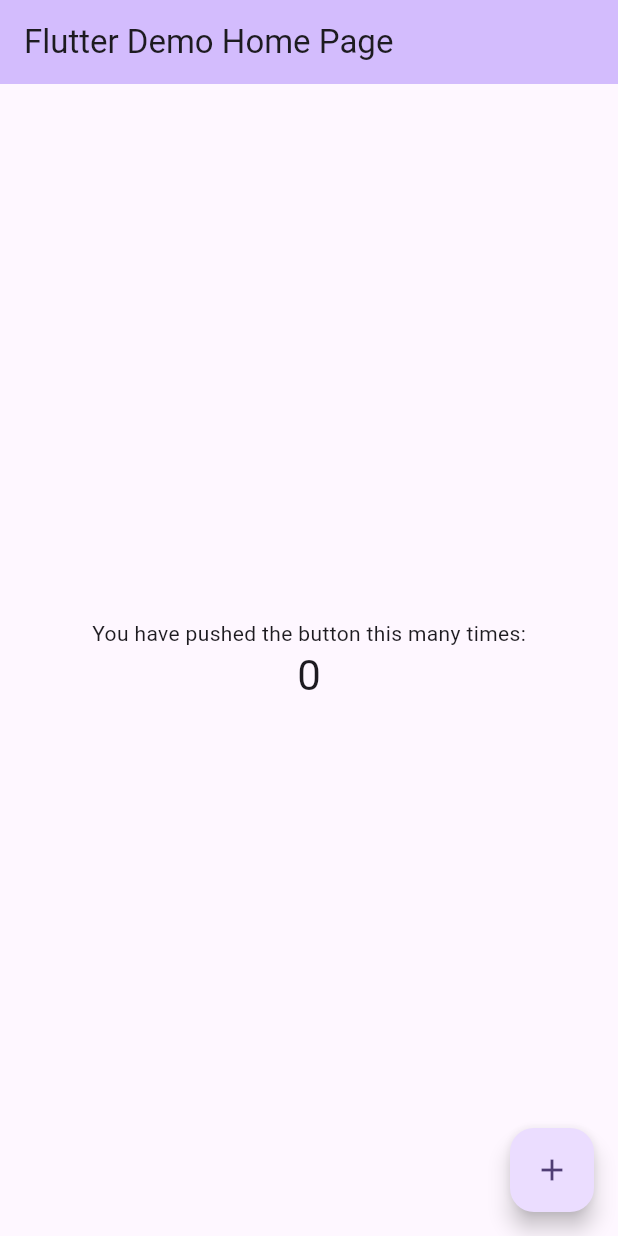
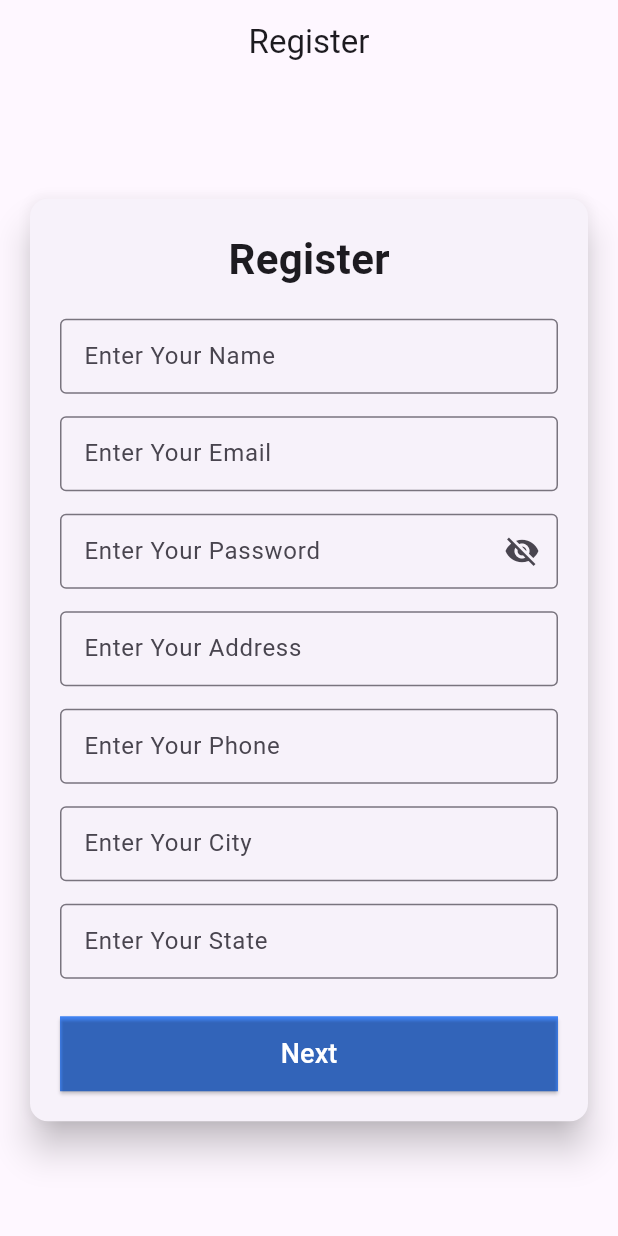
Before and after one commit to kumar7654rintu/My_watsapp_app, a Flutter app: the screen it shows after launch, on a phone screen of 412 x 824 dp. Run offline on Flutter 3.47's test engine with Material 3 defaults, Android fonts, the phone set to English and light mode, and no system bars.

Commit message:
Updated Login and Register screens

```diff
--- /dev/null
+++ b/lib/Register.dart
@@ -0,0 +1 @@
+// TODO Implement this library.
--- /dev/null
+++ b/lib/Registor.dart
@@ -0,0 +1,166 @@
+import 'package:flutter/material.dart';
+import 'Login.dart';
+
+class RegisterPage extends StatelessWidget {
+  const RegisterPage({super.key});
+
+  @override
+  Widget build(BuildContext context) {
+    return Scaffold(
+      appBar: AppBar(
+        title: const Text("Register"),
+        centerTitle: true,
+      ),
+
+      body: Center(
+        child: SingleChildScrollView(
+          child: Card(
+            elevation: 10,
+            margin: const EdgeInsets.all(20),
+            child: Padding(
+              padding: const EdgeInsets.all(20),
+              child: Column(
+                mainAxisSize: MainAxisSize.min,
+                children: [
+                  const Text(
+                    "Register",
+                    style: TextStyle(
+                      fontSize: 28,
+                      fontWeight: FontWeight.bold,
+                    ),
+                  ),
+
+                  const SizedBox(height: 20),
+
+                  Container(
+                    height: 50,
+                    width: 400,
+                    child: TextField(
+                      decoration: InputDecoration(
+                        labelText: "Enter Your Name",
+                        border: OutlineInputBorder(),
+                      ),
+                    ),
+                  ),
+
+
+                  const SizedBox(height: 15),
+
+                  Container(
+                    height: 50,
+                    width: 400,
+                    child: TextField(
+                      decoration: InputDecoration(
+                        labelText: "Enter Your Email",
+                        border: OutlineInputBorder(),
+                      ),
+                    ),
+                  ),
+
+
+                  const SizedBox(height: 15),
+
+                  Container(
+                    height: 50,
+                    width: 400,
+                    child: TextField(
+                      obscureText: true,
+                      decoration: InputDecoration(
+                        labelText: "Enter Your Password",
+                        border: OutlineInputBorder(),
+                        suffixIcon: Icon(Icons.visibility_off),
+                      ),
+                    ),
+                  ),
+
+
+                  const SizedBox(height: 15),
+
+                  SizedBox(
+                    height: 50,
+                    width: 400,
+                    child: TextField(
+                      decoration: InputDecoration(
+                        labelText: "Enter Your Address",
+                        border: OutlineInputBorder(),
+                      ),
+                    ),
+                  ),
+
+
+                  SizedBox(height: 15),
+
+                  Container(
+                    height: 50,
+                    width: 400,
+                    child: TextField(
+                      decoration: InputDecoration(
+                        labelText: "Enter Your Phone",
+                        border: OutlineInputBorder(),
+                      ),
+                    ),
+                  ),
+
+                  SizedBox(height: 15),
+
+                  Container(
+                    height: 50,
+                    width: 400,
+                    child: TextField(
+                      decoration: InputDecoration(
+                        labelText: "Enter Your City",
+                        border: OutlineInputBorder(),
+                      ),
+                    ),
+                  ),
+
+                  SizedBox(height: 15),
+
+                  Container(
+                    height: 50,
+                    width: 400,
+                    child: TextField(
+                      decoration: InputDecoration(
+                        labelText: "Enter Your State",
+                        border: OutlineInputBorder(),
+                      ),
+                    ),
+                  ),
+
+                  SizedBox(height: 25),
+
+                  Container(
+                    height: 50,
+                    width: 400,
+                    decoration: BoxDecoration(
+                        color: Colors.blueAccent
+                    ),
+
+                    child:ElevatedButton(
+                      style: ElevatedButton.styleFrom(
+                        backgroundColor: Colors.transparent,
+                        shape: RoundedRectangleBorder(
+                          borderRadius: BorderRadius.circular(2),
+                        ),
+                      ),
+                      onPressed: () {
+                        Navigator.push(context,MaterialPageRoute(builder: (context)=>MaterialXLoginScreen()));
+                      },
+                      child: const Text(
+                        "Next",
+                        style: TextStyle(
+                          fontSize: 18,
+                          color: Colors.white,
+                        ),
+                      ),
+                    ),
+                  )
+                ],
+              ),
+            ),
+          ),
+        ),
+      ),
+    );
+  }
+}
--- a/lib/main.dart
+++ b/lib/main.dart
@@ -1,4 +1,7 @@
 import 'package:flutter/material.dart';
+
+
+import 'Registor.dart';
 
 void main() {
   runApp(const MyApp());
@@ -7,116 +10,11 @@ void main() {
 class MyApp extends StatelessWidget {
   const MyApp({super.key});
 
-  // This widget is the root of your application.
   @override
   Widget build(BuildContext context) {
     return MaterialApp(
-      title: 'Flutter Demo',
-      theme: ThemeData(
-        // This is the theme of your application.
-        //
-        // TRY THIS: Try running your application with "flutter run". You'll see
-        // the application has a purple toolbar. Then, without quitting the app,
-        // try changing the seedColor in the colorScheme below to Colors.green
-        // and then invoke "hot reload" (save your changes or press the "hot
-        // reload" button in a Flutter-supported IDE, or press "r" if you used
-        // the command line to start the app).
-        //
-        // Notice that the counter didn't reset back to zero; the application
-        // state is not lost during the reload. To reset the state, use hot
-        // restart instead.
-        //
-        // This works for code too, not just values: Most code changes can be
-        // tested with just a hot reload.
-        colorScheme: .fromSeed(seedColor: Colors.deepPurple),
-      ),
-      home: const MyHomePage(title: 'Flutter Demo Home Page'),
+      debugShowCheckedModeBanner: false,
+      home: RegisterPage(),
     );
   }
 }
-
-class MyHomePage extends StatefulWidget {
-  const MyHomePage({super.key, required this.title});
-
-  // This widget is the home page of your application. It is stateful, meaning
-  // that it has a State object (defined below) that contains fields that affect
-  // how it looks.
-
-  // This class is the configuration for the state. It holds the values (in this
-  // case the title) provided by the parent (in this case the App widget) and
-  // used by the build method of the State. Fields in a Widget subclass are
-  // always marked "final".
-
-  final String title;
-
-  @override
-  State<MyHomePage> createState() => _MyHomePageState();
-}
-
-class _MyHomePageState extends State<MyHomePage> {
-  int _counter = 0;
-
-  void _incrementCounter() {
-    setState(() {
-      // This call to setState tells the Flutter framework that something has
-      // changed in this State, which causes it to rerun the build method below
-      // so that the display can reflect the updated values. If we changed
-      // _counter without calling setState(), then the build method would not be
-      // called again, and so nothing would appear to happen.
-      _counter++;
-    });
-  }
-
-  @override
-  Widget build(BuildContext context) {
-    // This method is rerun every time setState is called, for instance as done
-    // by the _incrementCounter method above.
-    //
-    // The Flutter framework has been optimized to make rerunning build methods
-    // fast, so that you can just rebuild anything that needs updating rather
-    // than having to individually change instances of widgets.
-    return Scaffold(
-      appBar: AppBar(
-        // TRY THIS: Try changing the color here to a specific color (to
-        // Colors.amber, perhaps?) and trigger a hot reload to see the AppBar
-        // change color while the other colors stay the same.
-        backgroundColor: Theme.of(context).colorScheme.inversePrimary,
-        // Here we take the value from the MyHomePage object that was created by
-        // the App.build method, and use it to set our appbar title.
-        title: Text(widget.title),
-      ),
-      body: Center(
-        // Center is a layout widget. It takes a single child and positions it
-        // in the middle of the parent.
-        child: Column(
-          // Column is also a layout widget. It takes a list of children and
-          // arranges them vertically. By default, it sizes itself to fit its
-          // children horizontally, and tries to be as tall as its parent.
-          //
-          // Column has various properties to control how it sizes itself and
-          // how it positions its children. Here we use mainAxisAlignment to
-          // center the children vertically; the main axis here is the vertical
-          // axis because Columns are vertical (the cross axis would be
-          // horizontal).
-          //
-          // TRY THIS: Invoke "debug painting" (choose the "Toggle Debug Paint"
-          // action in the IDE, or press "p" in the console), to see the
-          // wireframe for each widget.
-          mainAxisAlignment: .center,
-          children: [
-            const Text('You have pushed the button this many times:'),
-            Text(
-              '$_counter',
-              style: Theme.of(context).textTheme.headlineMedium,
-            ),
-          ],
-        ),
-      ),
-      floatingActionButton: FloatingActionButton(
-        onPressed: _incrementCounter,
-        tooltip: 'Increment',
-        child: const Icon(Icons.add),
-      ),
-    );
-  }
-}
```
Also changed, not shown: lib/Login.dart (added, +99 -0 lines).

══════════

■ ASSIGNED TASK: If a line in the entries includes the word "seedColor", copy that line out.

■ EXPECTED ANSWER:
-        // try changing the seedColor in the colorScheme below to Colors.green
-        colorScheme: .fromSeed(seedColor: Colors.deepPurple),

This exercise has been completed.